Global catastrophes sometimes strike. In 1918 the Spanish Flu killed as many as one in twenty people. There have been even more devastating pandemics - the Black Death and the 6th century Plague of Justinian may have each killed nearer to one in every six people on this earth. More recently, the Cuban Missile Crisis brought us to the brink of nuclear war – President John F. Kennedy thought the chances were "between 1 in 3 and even".
These represent global catastrophic risks – events that might kill a tenth of the world’s population. With the Global Challenges Foundation, we have just released a report arguing that these risks remain and may even be growing, and exploring options for the international community to reduce the risks.

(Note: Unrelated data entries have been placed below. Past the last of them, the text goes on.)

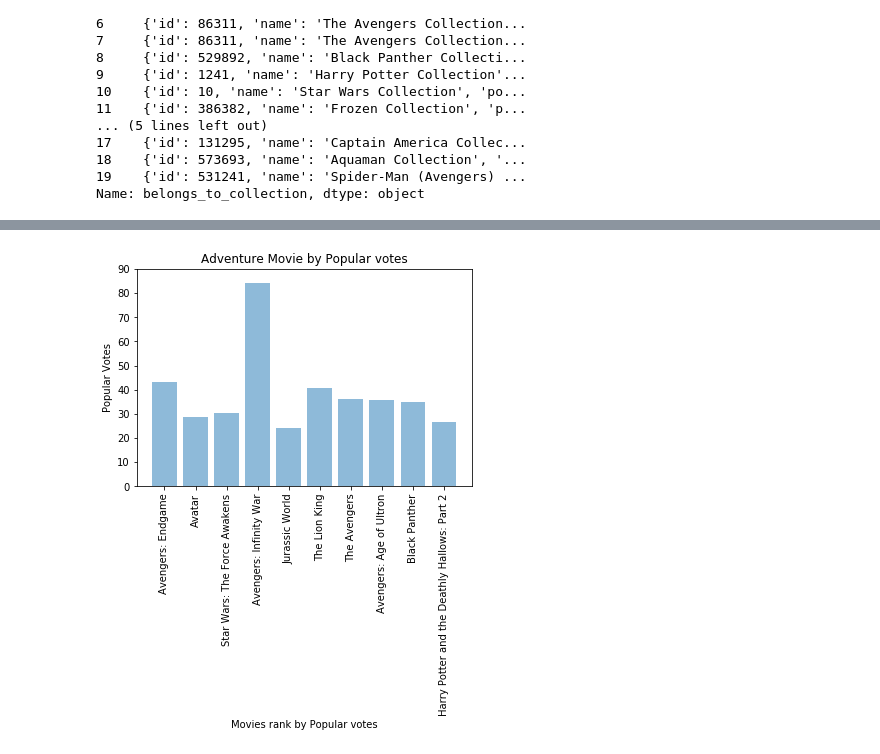
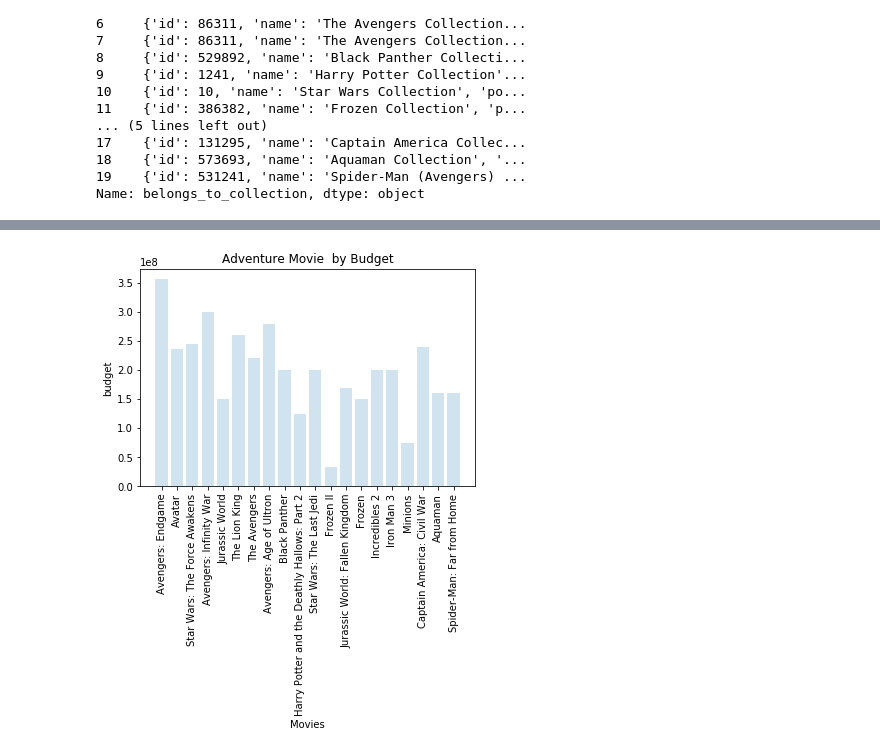
Before and after one commit to J-Joseph524/MEDIA-PROJECT-JJ-EO, a Jupyter notebook: Project.ipynb, the cells around one changed output, grey strips where cells are left out. Cells and saved outputs as stored; diff of their text form; code cells hidden in the pictures.

```diff
--- a/Project.ipynb
+++ b/Project.ipynb
@@ -394,6 +733,6 @@ Name: belongs_to_collection, dtype: object
 # %%
-pretty= dfbu[['title','budget']]
-pretty
+adv_budget= dfbu[['title','budget']].head(20)
+adv_budget
 # %% [output]
 |  | title | budget |
 | 0 | Avengers: Endgame | 356000000 |
@@ -454,15 +794,15 @@ Name: title, dtype: object
 # %%
-objects = df_rev['title']
+objects = adv_budget['title']
 # y_pos = np.arange(len(objects))
-popularity= df_rev['popularity']
+budget= adv_budget['budget']
 
-plt.bar(objects, popularity, align='center', alpha=0.5)
+plt.bar(objects, budget, align='center', alpha=0.2)
 plt.xticks(objects,rotation=90, rotation_mode="default")
-plt.yticks(np.arange(0, 91, step=10))
-plt.ylabel('Popular Votes')
-plt.xlabel('Movies rank by Popular votes')
-plt.title('Adventure Movie by Popular votes')
+#plt.yticks(np.arange(0, 356000000)) #step=10000
+plt.ylabel('budget')
+plt.xlabel('Movies')
+plt.title('Adventure Movie  by Budget')
 
 plt.show()
 # %% [output]
-[figure, old version]
+[figure, new version]
```
Also changed, not shown: parts of 64 cells of this notebook.
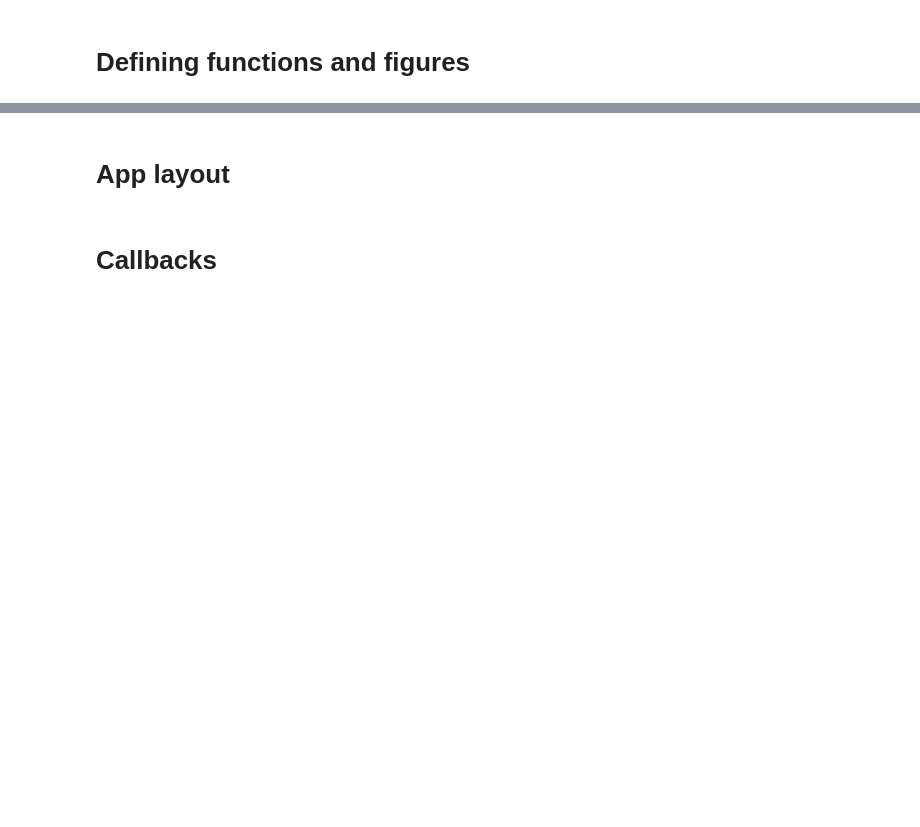
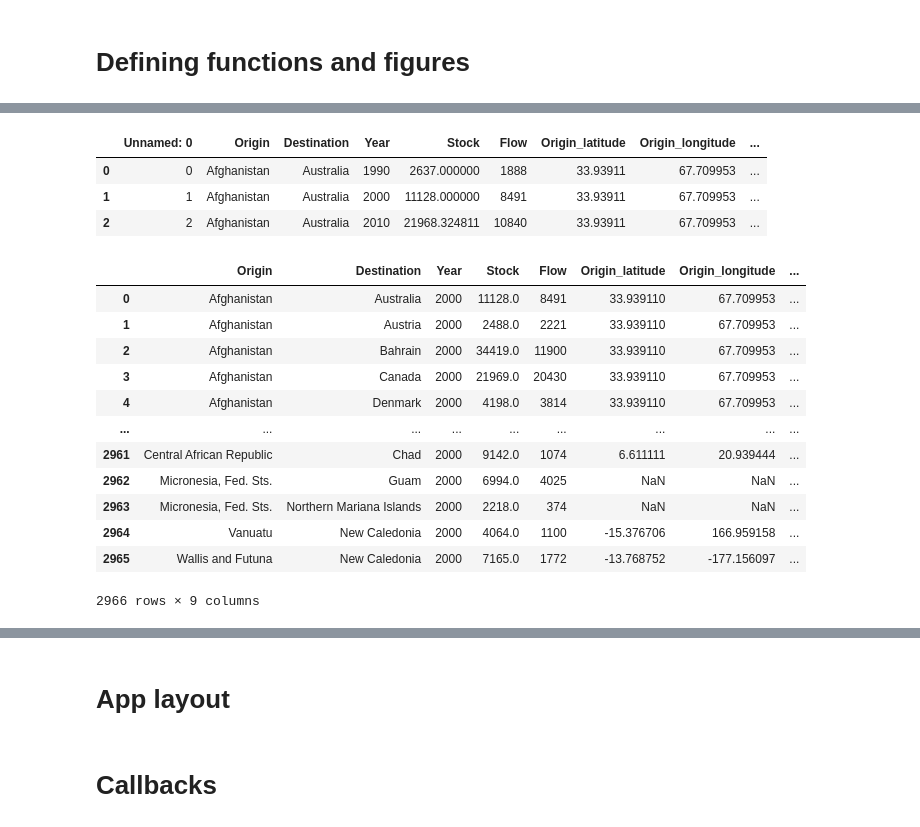
Before and after one commit to Rajk-Network-Science/network_2021_spring, a Jupyter notebook: kurzushetvege/migracio_app_prototype.ipynb, the cells around one changed output, grey strips where cells are left out. Cells and saved outputs as stored; diff of their text form; code cells hidden in the pictures; blank space fills up the shorter version.

```diff
--- a/kurzushetvege/migracio_app_prototype.ipynb
+++ b/kurzushetvege/migracio_app_prototype.ipynb
@@ -108,0 +79,2 @@ from gyenes_vizu import generate_data, graf_vizu
+# %%
+szurt_edges, szurt_nodes = masterfilter(edges, 1, "Stock", year = [2000]) #, origin = orszagok, destination = orszagok)
@@ -108,0 +93,23 @@ from gyenes_vizu import generate_data, graf_vizu
+# %%
+edges.head(3)
+# %% [output]
+|  | Unnamed: 0 | Origin | Destination | Year | Stock | Flow | Origin_latitude | Origin_longitude | ... |
+| 0 | 0 | Afghanistan | Australia | 1990 | 2637.000000 | 1888 | 33.93911 | 67.709953 | ... |
+| 1 | 1 | Afghanistan | Australia | 2000 | 11128.000000 | 8491 | 33.93911 | 67.709953 | ... |
+| 2 | 2 | Afghanistan | Australia | 2010 | 21968.324811 | 10840 | 33.93911 | 67.709953 | ... |
+# %%
+szurt_edges
+# %% [output]
+|  | Origin | Destination | Year | Stock | Flow | Origin_latitude | Origin_longitude | ... |
+| 0 | Afghanistan | Australia | 2000 | 11128.0 | 8491 | 33.939110 | 67.709953 | ... |
+| 1 | Afghanistan | Austria | 2000 | 2488.0 | 2221 | 33.939110 | 67.709953 | ... |
+| 2 | Afghanistan | Bahrain | 2000 | 34419.0 | 11900 | 33.939110 | 67.709953 | ... |
+| 3 | Afghanistan | Canada | 2000 | 21969.0 | 20430 | 33.939110 | 67.709953 | ... |
+| 4 | Afghanistan | Denmark | 2000 | 4198.0 | 3814 | 33.939110 | 67.709953 | ... |
+| ... | ... | ... | ... | ... | ... | ... | ... | ... |
+| 2961 | Central African Republic | Chad | 2000 | 9142.0 | 1074 | 6.611111 | 20.939444 | ... |
+| 2962 | Micronesia, Fed. Sts. | Guam | 2000 | 6994.0 | 4025 | NaN | NaN | ... |
+| 2963 | Micronesia, Fed. Sts. | Northern Mariana Islands | 2000 | 2218.0 | 374 | NaN | NaN | ... |
+| 2964 | Vanuatu | New Caledonia | 2000 | 4064.0 | 1100 | -15.376706 | 166.959158 | ... |
+| 2965 | Wallis and Futuna | New Caledonia | 2000 | 7165.0 | 1772 | -13.768752 | -177.156097 | ... |
+2966 rows × 9 columns
```
Also changed, not shown: parts of 10 cells of this notebook, 4 other files.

Since publishing, we have made a small number of changes to a passage in the chapter 'An introduction to Global Catastrophic Risk'. Full details of those changes can be found here.